◆ **Data to use**
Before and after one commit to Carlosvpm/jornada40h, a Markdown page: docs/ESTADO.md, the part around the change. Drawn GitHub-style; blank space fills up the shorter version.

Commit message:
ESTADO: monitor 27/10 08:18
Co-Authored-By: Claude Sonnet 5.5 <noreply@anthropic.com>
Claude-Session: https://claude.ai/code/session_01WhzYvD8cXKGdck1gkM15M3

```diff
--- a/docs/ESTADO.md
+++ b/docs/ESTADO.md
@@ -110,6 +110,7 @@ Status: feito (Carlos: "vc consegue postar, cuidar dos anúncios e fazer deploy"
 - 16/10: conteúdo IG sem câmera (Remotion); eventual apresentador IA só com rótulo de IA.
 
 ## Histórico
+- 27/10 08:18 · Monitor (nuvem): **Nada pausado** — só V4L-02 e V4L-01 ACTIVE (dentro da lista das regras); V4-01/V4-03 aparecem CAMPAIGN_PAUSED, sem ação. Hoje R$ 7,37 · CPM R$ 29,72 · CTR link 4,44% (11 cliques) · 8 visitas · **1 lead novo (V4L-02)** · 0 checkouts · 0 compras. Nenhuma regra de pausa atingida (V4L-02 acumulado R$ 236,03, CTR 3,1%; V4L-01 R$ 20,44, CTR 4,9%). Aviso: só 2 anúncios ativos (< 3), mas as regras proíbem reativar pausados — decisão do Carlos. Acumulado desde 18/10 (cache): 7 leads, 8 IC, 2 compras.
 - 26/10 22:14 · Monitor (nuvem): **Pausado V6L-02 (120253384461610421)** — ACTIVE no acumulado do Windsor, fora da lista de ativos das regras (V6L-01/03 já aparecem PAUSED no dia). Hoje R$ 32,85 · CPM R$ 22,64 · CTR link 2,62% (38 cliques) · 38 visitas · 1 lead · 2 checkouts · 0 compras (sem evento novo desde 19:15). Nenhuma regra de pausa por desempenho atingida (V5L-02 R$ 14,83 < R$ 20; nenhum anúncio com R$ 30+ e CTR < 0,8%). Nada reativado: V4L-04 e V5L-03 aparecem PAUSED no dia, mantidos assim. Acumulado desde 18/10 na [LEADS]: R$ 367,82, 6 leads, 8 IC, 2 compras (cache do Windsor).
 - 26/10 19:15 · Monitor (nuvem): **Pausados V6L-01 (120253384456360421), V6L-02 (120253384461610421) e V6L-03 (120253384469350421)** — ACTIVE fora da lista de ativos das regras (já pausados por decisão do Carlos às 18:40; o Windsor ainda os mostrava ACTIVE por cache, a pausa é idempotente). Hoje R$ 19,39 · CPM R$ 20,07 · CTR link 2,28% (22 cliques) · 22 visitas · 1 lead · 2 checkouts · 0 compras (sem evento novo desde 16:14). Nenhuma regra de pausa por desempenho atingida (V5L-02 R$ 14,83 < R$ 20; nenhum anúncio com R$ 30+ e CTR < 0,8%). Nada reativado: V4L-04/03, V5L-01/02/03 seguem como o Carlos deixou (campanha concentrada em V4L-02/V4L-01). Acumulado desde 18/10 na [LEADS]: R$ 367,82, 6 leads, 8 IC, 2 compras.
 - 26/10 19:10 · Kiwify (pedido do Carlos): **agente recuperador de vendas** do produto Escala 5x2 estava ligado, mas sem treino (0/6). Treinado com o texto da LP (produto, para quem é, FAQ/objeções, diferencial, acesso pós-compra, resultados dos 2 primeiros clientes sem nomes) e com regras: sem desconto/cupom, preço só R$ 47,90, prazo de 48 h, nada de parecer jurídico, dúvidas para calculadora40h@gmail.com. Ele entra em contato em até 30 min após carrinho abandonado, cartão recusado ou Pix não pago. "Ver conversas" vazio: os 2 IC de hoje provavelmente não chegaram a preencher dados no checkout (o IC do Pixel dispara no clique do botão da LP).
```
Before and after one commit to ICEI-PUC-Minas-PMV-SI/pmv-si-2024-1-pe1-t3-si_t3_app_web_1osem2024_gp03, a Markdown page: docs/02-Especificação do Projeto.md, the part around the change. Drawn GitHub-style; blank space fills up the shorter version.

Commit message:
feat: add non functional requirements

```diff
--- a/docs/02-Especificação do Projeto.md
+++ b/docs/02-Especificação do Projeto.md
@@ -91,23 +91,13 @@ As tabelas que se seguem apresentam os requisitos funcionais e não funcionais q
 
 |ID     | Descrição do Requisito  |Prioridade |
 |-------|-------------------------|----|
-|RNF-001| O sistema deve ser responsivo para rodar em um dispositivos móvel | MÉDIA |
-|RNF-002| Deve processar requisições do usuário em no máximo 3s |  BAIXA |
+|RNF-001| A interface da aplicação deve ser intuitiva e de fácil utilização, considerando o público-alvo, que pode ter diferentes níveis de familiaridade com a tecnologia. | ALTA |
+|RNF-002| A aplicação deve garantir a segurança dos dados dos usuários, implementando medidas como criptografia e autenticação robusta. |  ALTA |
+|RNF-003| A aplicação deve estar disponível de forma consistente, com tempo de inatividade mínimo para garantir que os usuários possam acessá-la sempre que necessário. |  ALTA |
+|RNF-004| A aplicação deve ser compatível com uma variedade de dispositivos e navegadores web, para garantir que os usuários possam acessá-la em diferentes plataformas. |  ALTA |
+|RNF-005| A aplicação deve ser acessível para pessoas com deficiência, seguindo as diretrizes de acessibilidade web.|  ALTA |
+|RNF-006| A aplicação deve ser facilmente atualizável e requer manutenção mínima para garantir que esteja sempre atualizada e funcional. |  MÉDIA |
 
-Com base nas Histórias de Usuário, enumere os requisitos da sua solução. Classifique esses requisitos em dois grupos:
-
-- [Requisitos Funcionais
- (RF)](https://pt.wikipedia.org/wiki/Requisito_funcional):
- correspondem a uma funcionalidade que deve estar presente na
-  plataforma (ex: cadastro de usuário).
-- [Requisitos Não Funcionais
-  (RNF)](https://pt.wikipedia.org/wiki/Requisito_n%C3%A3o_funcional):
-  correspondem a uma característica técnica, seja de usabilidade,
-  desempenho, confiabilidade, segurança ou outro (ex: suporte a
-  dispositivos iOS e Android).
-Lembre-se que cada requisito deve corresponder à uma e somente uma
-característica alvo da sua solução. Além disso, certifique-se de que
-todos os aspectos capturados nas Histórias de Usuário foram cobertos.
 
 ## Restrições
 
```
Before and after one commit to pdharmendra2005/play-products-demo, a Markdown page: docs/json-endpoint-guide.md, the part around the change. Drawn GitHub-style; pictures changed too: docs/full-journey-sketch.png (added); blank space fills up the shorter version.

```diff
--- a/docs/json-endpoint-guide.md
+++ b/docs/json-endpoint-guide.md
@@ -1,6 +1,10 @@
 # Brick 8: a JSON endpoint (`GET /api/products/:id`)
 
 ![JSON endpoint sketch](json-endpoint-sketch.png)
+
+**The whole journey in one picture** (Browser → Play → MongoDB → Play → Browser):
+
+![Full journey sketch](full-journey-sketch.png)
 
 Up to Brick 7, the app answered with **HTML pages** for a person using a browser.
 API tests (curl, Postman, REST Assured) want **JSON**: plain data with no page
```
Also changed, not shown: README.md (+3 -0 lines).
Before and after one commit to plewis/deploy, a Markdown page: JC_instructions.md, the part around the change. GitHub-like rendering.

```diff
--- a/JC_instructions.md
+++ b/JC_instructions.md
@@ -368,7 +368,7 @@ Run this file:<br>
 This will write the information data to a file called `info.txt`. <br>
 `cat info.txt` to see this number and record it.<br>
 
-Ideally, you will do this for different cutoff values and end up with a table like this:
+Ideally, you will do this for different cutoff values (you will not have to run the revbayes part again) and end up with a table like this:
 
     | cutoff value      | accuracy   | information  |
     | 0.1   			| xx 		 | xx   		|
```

◆ **Problem to work on**
The answer should reproduce each entry above in full.

◆ **Expected answer**
Before and after one commit to Carlosvpm/jornada40h, a Markdown page: docs/ESTADO.md, the part around the change. Drawn GitHub-style; blank space fills up the shorter version.

Commit message:
ESTADO: monitor 27/10 08:18
Co-Authored-By: Claude Sonnet 5.5 <noreply@anthropic.com>
Claude-Session: https://claude.ai/code/session_01WhzYvD8cXKGdck1gkM15M3

```diff
--- a/docs/ESTADO.md
+++ b/docs/ESTADO.md
@@ -110,6 +110,7 @@ Status: feito (Carlos: "vc consegue postar, cuidar dos anúncios e fazer deploy"
 - 16/10: conteúdo IG sem câmera (Remotion); eventual apresentador IA só com rótulo de IA.
 
 ## Histórico
+- 27/10 08:18 · Monitor (nuvem): **Nada pausado** — só V4L-02 e V4L-01 ACTIVE (dentro da lista das regras); V4-01/V4-03 aparecem CAMPAIGN_PAUSED, sem ação. Hoje R$ 7,37 · CPM R$ 29,72 · CTR link 4,44% (11 cliques) · 8 visitas · **1 lead novo (V4L-02)** · 0 checkouts · 0 compras. Nenhuma regra de pausa atingida (V4L-02 acumulado R$ 236,03, CTR 3,1%; V4L-01 R$ 20,44, CTR 4,9%). Aviso: só 2 anúncios ativos (< 3), mas as regras proíbem reativar pausados — decisão do Carlos. Acumulado desde 18/10 (cache): 7 leads, 8 IC, 2 compras.
 - 26/10 22:14 · Monitor (nuvem): **Pausado V6L-02 (120253384461610421)** — ACTIVE no acumulado do Windsor, fora da lista de ativos das regras (V6L-01/03 já aparecem PAUSED no dia). Hoje R$ 32,85 · CPM R$ 22,64 · CTR link 2,62% (38 cliques) · 38 visitas · 1 lead · 2 checkouts · 0 compras (sem evento novo desde 19:15). Nenhuma regra de pausa por desempenho atingida (V5L-02 R$ 14,83 < R$ 20; nenhum anúncio com R$ 30+ e CTR < 0,8%). Nada reativado: V4L-04 e V5L-03 aparecem PAUSED no dia, mantidos assim. Acumulado desde 18/10 na [LEADS]: R$ 367,82, 6 leads, 8 IC, 2 compras (cache do Windsor).
 - 26/10 19:15 · Monitor (nuvem): **Pausados V6L-01 (120253384456360421), V6L-02 (120253384461610421) e V6L-03 (120253384469350421)** — ACTIVE fora da lista de ativos das regras (já pausados por decisão do Carlos às 18:40; o Windsor ainda os mostrava ACTIVE por cache, a pausa é idempotente). Hoje R$ 19,39 · CPM R$ 20,07 · CTR link 2,28% (22 cliques) · 22 visitas · 1 lead · 2 checkouts · 0 compras (sem evento novo desde 16:14). Nenhuma regra de pausa por desempenho atingida (V5L-02 R$ 14,83 < R$ 20; nenhum anúncio com R$ 30+ e CTR < 0,8%). Nada reativado: V4L-04/03, V5L-01/02/03 seguem como o Carlos deixou (campanha concentrada em V4L-02/V4L-01). Acumulado desde 18/10 na [LEADS]: R$ 367,82, 6 leads, 8 IC, 2 compras.
 - 26/10 19:10 · Kiwify (pedido do Carlos): **agente recuperador de vendas** do produto Escala 5x2 estava ligado, mas sem treino (0/6). Treinado com o texto da LP (produto, para quem é, FAQ/objeções, diferencial, acesso pós-compra, resultados dos 2 primeiros clientes sem nomes) e com regras: sem desconto/cupom, preço só R$ 47,90, prazo de 48 h, nada de parecer jurídico, dúvidas para calculadora40h@gmail.com. Ele entra em contato em até 30 min após carrinho abandonado, cartão recusado ou Pix não pago. "Ver conversas" vazio: os 2 IC de hoje provavelmente não chegaram a preencher dados no checkout (o IC do Pixel dispara no clique do botão da LP).
```
Before and after one commit to ICEI-PUC-Minas-PMV-SI/pmv-si-2024-1-pe1-t3-si_t3_app_web_1osem2024_gp03, a Markdown page: docs/02-Especificação do Projeto.md, the part around the change. Drawn GitHub-style; blank space fills up the shorter version.

Commit message:
feat: add non functional requirements

```diff
--- a/docs/02-Especificação do Projeto.md
+++ b/docs/02-Especificação do Projeto.md
@@ -91,23 +91,13 @@ As tabelas que se seguem apresentam os requisitos funcionais e não funcionais q
 
 |ID     | Descrição do Requisito  |Prioridade |
 |-------|-------------------------|----|
-|RNF-001| O sistema deve ser responsivo para rodar em um dispositivos móvel | MÉDIA |
-|RNF-002| Deve processar requisições do usuário em no máximo 3s |  BAIXA |
+|RNF-001| A interface da aplicação deve ser intuitiva e de fácil utilização, considerando o público-alvo, que pode ter diferentes níveis de familiaridade com a tecnologia. | ALTA |
+|RNF-002| A aplicação deve garantir a segurança dos dados dos usuários, implementando medidas como criptografia e autenticação robusta. |  ALTA |
+|RNF-003| A aplicação deve estar disponível de forma consistente, com tempo de inatividade mínimo para garantir que os usuários possam acessá-la sempre que necessário. |  ALTA |
+|RNF-004| A aplicação deve ser compatível com uma variedade de dispositivos e navegadores web, para garantir que os usuários possam acessá-la em diferentes plataformas. |  ALTA |
+|RNF-005| A aplicação deve ser acessível para pessoas com deficiência, seguindo as diretrizes de acessibilidade web.|  ALTA |
+|RNF-006| A aplicação deve ser facilmente atualizável e requer manutenção mínima para garantir que esteja sempre atualizada e funcional. |  MÉDIA |
 
-Com base nas Histórias de Usuário, enumere os requisitos da sua solução. Classifique esses requisitos em dois grupos:
-
-- [Requisitos Funcionais
- (RF)](https://pt.wikipedia.org/wiki/Requisito_funcional):
- correspondem a uma funcionalidade que deve estar presente na
-  plataforma (ex: cadastro de usuário).
-- [Requisitos Não Funcionais
-  (RNF)](https://pt.wikipedia.org/wiki/Requisito_n%C3%A3o_funcional):
-  correspondem a uma característica técnica, seja de usabilidade,
-  desempenho, confiabilidade, segurança ou outro (ex: suporte a
-  dispositivos iOS e Android).
-Lembre-se que cada requisito deve corresponder à uma e somente uma
-característica alvo da sua solução. Além disso, certifique-se de que
-todos os aspectos capturados nas Histórias de Usuário foram cobertos.
 
 ## Restrições
 
```
Before and after one commit to pdharmendra2005/play-products-demo, a Markdown page: docs/json-endpoint-guide.md, the part around the change. Drawn GitHub-style; pictures changed too: docs/full-journey-sketch.png (added); blank space fills up the shorter version.

```diff
--- a/docs/json-endpoint-guide.md
+++ b/docs/json-endpoint-guide.md
@@ -1,6 +1,10 @@
 # Brick 8: a JSON endpoint (`GET /api/products/:id`)
 
 ![JSON endpoint sketch](json-endpoint-sketch.png)
+
+**The whole journey in one picture** (Browser → Play → MongoDB → Play → Browser):
+
+![Full journey sketch](full-journey-sketch.png)
 
 Up to Brick 7, the app answered with **HTML pages** for a person using a browser.
 API tests (curl, Postman, REST Assured) want **JSON**: plain data with no page
```
Also changed, not shown: README.md (+3 -0 lines).
Before and after one commit to plewis/deploy, a Markdown page: JC_instructions.md, the part around the change. GitHub-like rendering.

```diff
--- a/JC_instructions.md
+++ b/JC_instructions.md
@@ -368,7 +368,7 @@ Run this file:<br>
 This will write the information data to a file called `info.txt`. <br>
 `cat info.txt` to see this number and record it.<br>
 
-Ideally, you will do this for different cutoff values and end up with a table like this:
+Ideally, you will do this for different cutoff values (you will not have to run the revbayes part again) and end up with a table like this:
 
     | cutoff value      | accuracy   | information  |
     | 0.1   			| xx 		 | xx   		|
```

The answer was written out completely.